- Event Type
- Each and every event in xbus needs only one thing: an event type. This is only a name, but this means a lot: Xbus does not try by itself to assert anything about the datastructure it transports and forwards. But at the same time it is necessary for the consumers (receivers) to know what kind of data they will receive and how to treat it. The event type is that contract. IE: if I say to the bus that I emit new_clients the consumers may rely on the bus to make sure that the same kind of datastructure will be served to them each time.
Any event sent into the bus must be enclosed into an envelope. This is important because the evelope is a transactional unit that permits to rollback operations at the envelope level if your consumers are transaction aware.
This really depends on your application layout but you can easily imagine a simple network that handles invoices and a final consumer that will write accounting lines into accounting books. If for any reason the envelope failed in the middle you would want that NO single line was written in your books. Putting all the invoice lines in a single envelope you ensure that everything in the same envelope will be part of the same transaction.
- Event Node
- Internally we use the term event node to describe a node in our graph that will handle an event. This is specifically used in the Backend part of the broker and refers to eitheir a worker or a consumer.
An emitter is an independant program in your IT infrastructure that needs to send information about a change, a new item or whatever. In the internal Xbus database each emitter is assigned an emitter row that contains its login / password pair. An emitter is just that, it does not directly declare what it wants to emit.
This is declared by the Xbus administrator using emitter profiles
The emitter however declares what profile it is using.
- Emitter Profile
A profile is used to link one or more emitters to a list of allowed event types
An emitter can only emit the type of events that are linked to its profile.
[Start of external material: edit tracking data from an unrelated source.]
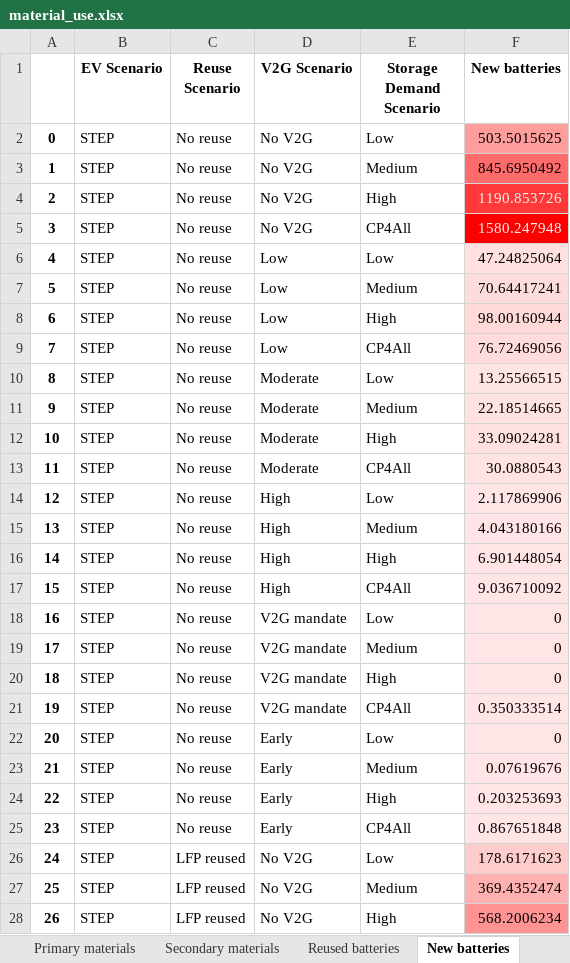
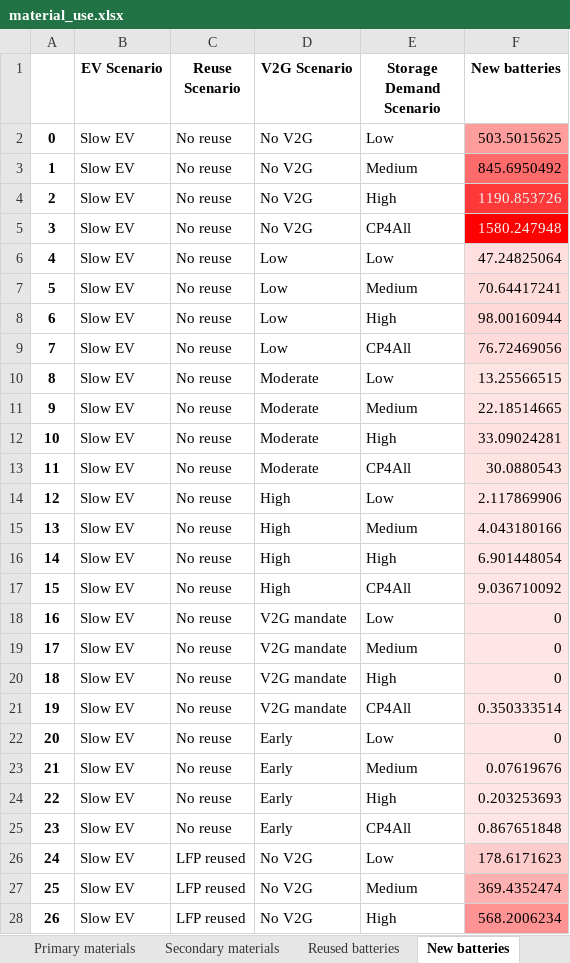
Before and after one commit to fernaag/V2G_in_EU, an Excel workbook: results/Manuscript/material_use.xlsx, sheet New batteries, drawn as a sheet; only a part is shown; values as stored, in another font and other column widths than the file's, no borders; the diff covers the shown part only; the diff names each change by its address in the sheet, - before the commit and + after, or states it on an @@ line.

```diff
--- a/results/Manuscript/material_use.xlsx (sheet New batteries)
+++ b/results/Manuscript/material_use.xlsx (sheet New batteries)
-B2:B28 (EV Scenario): STEP
+B2:B28 (EV Scenario): Slow EV
```
Also changed, not shown: 117 edited cells elsewhere in this sheet, sheet Secondary materials, sheet Primary materials, sheet Reused batteries, docs/Files/ODYM_Classifications_Master_Vehicle_System.xlsx, results/Manuscript/sanity_check.xlsx, 10 other files.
Xbus will refuse any other event type.
An event contain one or more items.
When sending, an event_id and data (JSON or msgpack) are needed.
A worker is an independant program that connects to the xbus Backend and declares itself ready to handle events as they are emitted in the network.
It is important to understand that a worker is not intended to be used as a final node of a graph but instead as an intermediate node that will process data, transform or enrich it and then return it back to the broker.
The contract between a worker and the xbus backend is that the bus will send all items of an event down to a worker and that the worker must send back a list of items.
On the contrary it will wait for the end of an envelope to give some kind of answer to the Backend.
- Nodes that form the actual execution path for an ongoing event.
In effect, once you have described your work graph using a tree of event nodes, each one attached to a distinct service, you’ll be able to spawn as many real workers (programs that provide a service) that will attach to one service.
The bus will automatically distribute the work between all the roles that provide the same service.
- Immediate reply
The reply will be sent via the return value of the “end_event” call.
The “immediate reply” flag is an attribute of event types.
- Immediate replies are disallowed when more than one consumer is available to the emitter wishing to send events with that flag.
- The consumer MUST announce support for the “Immediate reply” feature (see the documentation about the Xbus recipient API for details).